Fresh eggs are most wholesome and we prefer them in contrast to the Chinese who favour baked eggs, or the Africans who are fond of fertile eggs.
The “age” of an egg is easy to tell. Fresh eggs are translucent against light, have no dark spots and have less than a one-centimetre wide air space at the dull end. There is a simpler and, none the less, efficient way to determine the egg’s freshness by placing it in a vessel filled with water. A fresh egg will remain on the bottom; a 3 to 5-day-old one will slightly go up with its dull end upward; and a stale egg will bob up.
An unpleasant and penetrating odour of the egg otherwise looking fresh more often than not is caused by low quality chickenfeed. Such an egg cannot cause food poisoning, but its disagreeable smell may persist even after it has been heat-treated or in the served dish.

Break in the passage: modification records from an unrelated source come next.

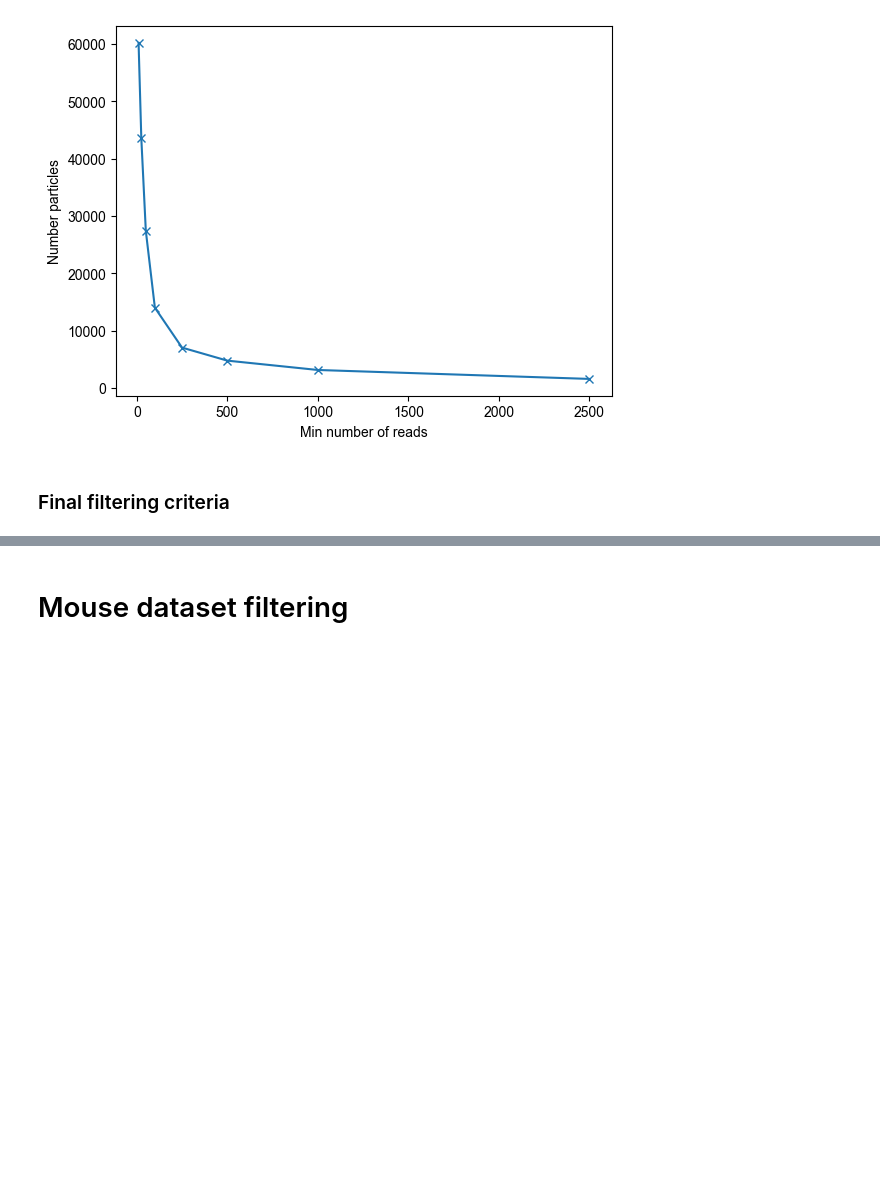
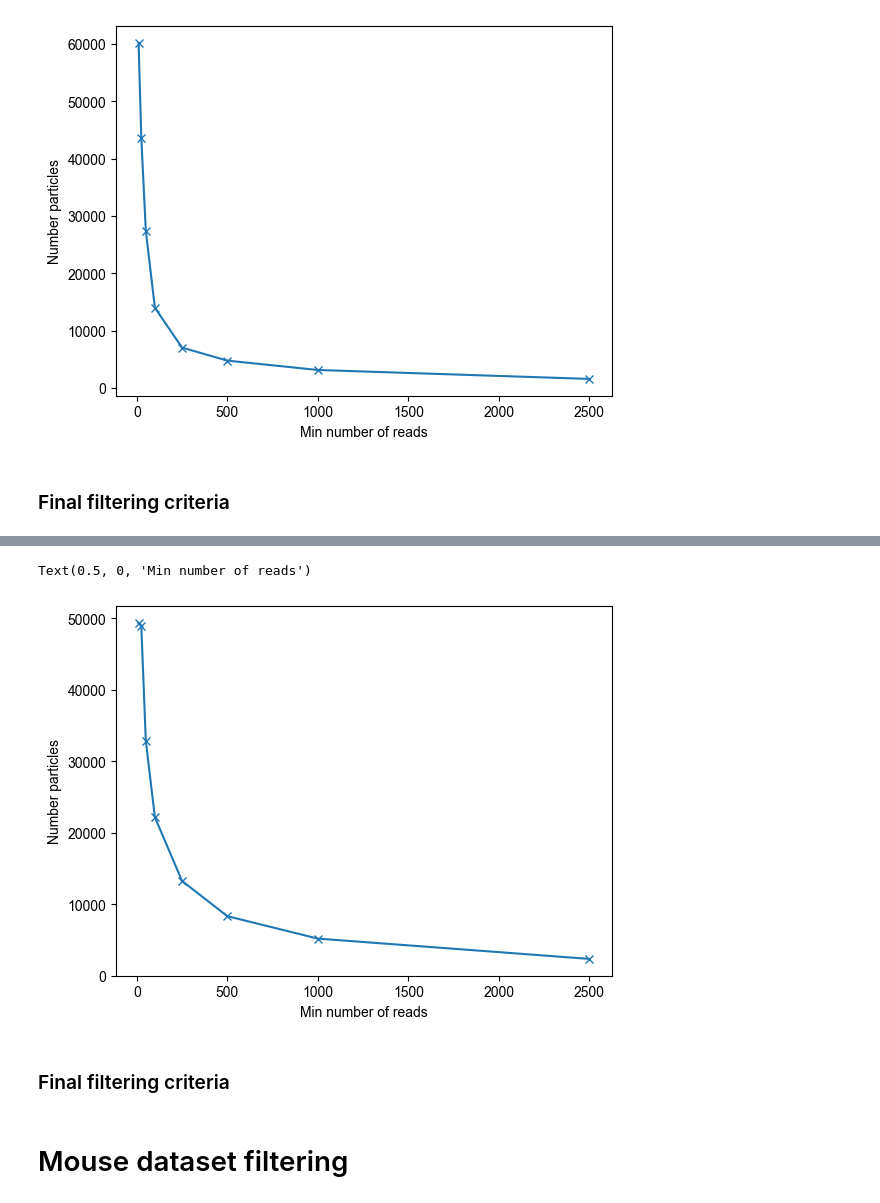
Before and after one commit to gerberlab/MCSPACE, a Jupyter notebook: mcspace/MCSPACE_paper/figures/figure_S1_data_filtering.ipynb, the cells around one changed output, grey strips where cells are left out. Cells and saved outputs as stored; diff of their text form; code cells hidden in the pictures; blank space fills up the shorter version.

```diff
--- a/mcspace/MCSPACE_paper/figures/figure_S1_data_filtering.ipynb
+++ b/mcspace/MCSPACE_paper/figures/figure_S1_data_filtering.ipynb
@@ -96,0 +126,24 @@ reads, num_otus, times, subjects, human_dataset = get_human_timeseries_dataset(
+# %%
+min_read_vals=[10,25,50,100,250,500,1000,2500]
+
+inulin_npart_vals = np.zeros(len(min_read_vals))
+
+for i,min_reads in enumerate(min_read_vals):
+    max_reads=10000
+    min_abundance=0.005 # from inspecting above plot
+    num_consistent_subjects=1
+
+    reads, num_otus, times, subjects, dataset = get_human_inulin_perturbation_dataset(
+        min_abundance=min_abundance, min_reads=min_reads, max_reads=max_reads, rootpath=datapath)
+    num_particles = get_num_particles(reads, times, subjects)
+    inulin_npart_vals[i] = num_particles
+# %%
+fig, ax = plt.subplots()
+ax.plot(min_read_vals,inulin_npart_vals,'-x')
+ax.set_ylabel("Number particles")
+ax.set_xlabel("Min number of reads")
+# %% [output]
+Text(0.5, 0, 'Min number of reads')
+[figure, added]
+# %% [markdown]
+### Final filtering criteria
```
Also changed, not shown: parts of 12 cells of this notebook, 10 other files.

Raw egg is a hazard to health even if a hen known to you laid it. First, it takes a very long time for the stomach to digest raw egg white. Secondly, it is not known what feed the hen walking by itself ate, but it is well known that micro-organisms can easily penetrate through the shell to the egg white and may cause a disease. Raw yolk is not that dangerous.
Hard-boiled eggs show the reverse picture with boiled albumen digested easily, while the yolk tends to lose some of its qualities and it takes about three hours to be digested. So soft-boiled eggs are the golden mean.
Eggs are most wholesome when they are coddled, i.e. when its white turns harder, but not too much, and the yolk maintains its liquidness. That may be achieved by boiling them slightly. The water should be salted to keep the shell intact. The egg may be put in the boiling water off the stove for 10 minutes, then the water is replaced by a new portion of boiling water, in which the egg is kept for a couple of minutes more. In this way, the yolk stays liquid, and the white thickens to a tender mass.
Translated by Zaghid Yusoupov